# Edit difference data
--- START ---
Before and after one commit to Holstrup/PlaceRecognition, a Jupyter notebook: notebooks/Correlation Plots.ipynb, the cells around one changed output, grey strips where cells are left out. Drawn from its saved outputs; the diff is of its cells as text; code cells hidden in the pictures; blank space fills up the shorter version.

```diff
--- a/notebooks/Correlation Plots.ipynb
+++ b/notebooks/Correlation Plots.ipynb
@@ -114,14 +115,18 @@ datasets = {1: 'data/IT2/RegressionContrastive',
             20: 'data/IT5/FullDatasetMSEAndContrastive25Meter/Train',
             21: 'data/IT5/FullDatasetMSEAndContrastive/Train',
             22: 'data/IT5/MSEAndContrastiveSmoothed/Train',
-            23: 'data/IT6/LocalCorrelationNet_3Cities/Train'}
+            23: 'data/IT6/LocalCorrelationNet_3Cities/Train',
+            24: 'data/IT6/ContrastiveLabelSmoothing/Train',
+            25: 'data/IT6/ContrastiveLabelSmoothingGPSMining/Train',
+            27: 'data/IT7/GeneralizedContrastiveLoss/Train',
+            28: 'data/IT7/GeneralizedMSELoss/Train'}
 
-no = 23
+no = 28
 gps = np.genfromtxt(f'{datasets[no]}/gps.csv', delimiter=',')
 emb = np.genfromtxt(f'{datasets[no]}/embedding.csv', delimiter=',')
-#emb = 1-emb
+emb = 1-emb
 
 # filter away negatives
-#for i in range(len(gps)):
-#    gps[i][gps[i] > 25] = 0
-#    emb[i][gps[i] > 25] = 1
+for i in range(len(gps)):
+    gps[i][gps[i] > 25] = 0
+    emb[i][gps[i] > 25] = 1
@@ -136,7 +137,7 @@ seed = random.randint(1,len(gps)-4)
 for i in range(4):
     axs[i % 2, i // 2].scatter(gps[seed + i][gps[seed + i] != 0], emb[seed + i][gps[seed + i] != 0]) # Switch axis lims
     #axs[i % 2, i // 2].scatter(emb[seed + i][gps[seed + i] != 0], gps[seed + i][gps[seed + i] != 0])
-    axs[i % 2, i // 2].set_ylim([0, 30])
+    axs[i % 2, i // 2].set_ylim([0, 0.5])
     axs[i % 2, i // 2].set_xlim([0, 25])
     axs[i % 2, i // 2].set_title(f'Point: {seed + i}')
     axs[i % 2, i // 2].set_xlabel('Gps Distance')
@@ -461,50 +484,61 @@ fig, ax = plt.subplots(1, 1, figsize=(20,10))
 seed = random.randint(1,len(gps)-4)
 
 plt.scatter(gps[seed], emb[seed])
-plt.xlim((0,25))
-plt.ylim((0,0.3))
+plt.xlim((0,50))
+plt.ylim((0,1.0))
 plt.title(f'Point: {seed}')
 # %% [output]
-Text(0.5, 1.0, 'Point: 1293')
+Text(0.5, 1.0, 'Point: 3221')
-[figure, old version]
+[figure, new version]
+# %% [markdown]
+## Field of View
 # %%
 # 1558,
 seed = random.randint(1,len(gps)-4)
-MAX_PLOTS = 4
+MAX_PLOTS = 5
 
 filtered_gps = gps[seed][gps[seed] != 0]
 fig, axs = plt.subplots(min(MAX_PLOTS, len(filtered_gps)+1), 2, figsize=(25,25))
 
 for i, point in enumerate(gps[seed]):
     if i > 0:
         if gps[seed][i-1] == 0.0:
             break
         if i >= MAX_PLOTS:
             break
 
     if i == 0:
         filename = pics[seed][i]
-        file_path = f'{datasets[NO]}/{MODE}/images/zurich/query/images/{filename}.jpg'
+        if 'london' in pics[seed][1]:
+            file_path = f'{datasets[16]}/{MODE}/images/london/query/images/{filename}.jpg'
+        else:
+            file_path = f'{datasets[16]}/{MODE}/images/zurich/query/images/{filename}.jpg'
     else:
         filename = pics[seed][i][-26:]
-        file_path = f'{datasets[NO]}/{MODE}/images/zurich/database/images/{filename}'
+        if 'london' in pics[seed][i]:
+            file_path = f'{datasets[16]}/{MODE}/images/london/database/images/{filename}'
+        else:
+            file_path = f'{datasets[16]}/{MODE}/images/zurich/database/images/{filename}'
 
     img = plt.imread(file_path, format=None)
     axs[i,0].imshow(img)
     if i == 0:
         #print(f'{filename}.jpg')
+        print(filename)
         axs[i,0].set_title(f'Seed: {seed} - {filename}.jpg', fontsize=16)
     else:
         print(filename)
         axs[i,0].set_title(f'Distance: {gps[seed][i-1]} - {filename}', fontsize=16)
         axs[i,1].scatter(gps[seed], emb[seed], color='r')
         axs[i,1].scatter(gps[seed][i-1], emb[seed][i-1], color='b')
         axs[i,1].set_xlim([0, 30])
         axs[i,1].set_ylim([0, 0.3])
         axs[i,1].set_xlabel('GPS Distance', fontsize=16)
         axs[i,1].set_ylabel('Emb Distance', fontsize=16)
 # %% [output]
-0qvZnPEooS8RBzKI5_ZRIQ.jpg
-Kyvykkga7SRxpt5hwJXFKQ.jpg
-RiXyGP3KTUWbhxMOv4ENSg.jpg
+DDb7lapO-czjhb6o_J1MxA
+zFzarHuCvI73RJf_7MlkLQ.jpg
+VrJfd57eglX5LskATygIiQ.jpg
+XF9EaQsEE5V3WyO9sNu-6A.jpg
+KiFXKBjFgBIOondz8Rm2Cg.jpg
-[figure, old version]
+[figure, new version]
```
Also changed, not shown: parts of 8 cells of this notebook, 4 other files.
--- END ---
Using the entries, count how many lines contain the string "database". Write only the number.

3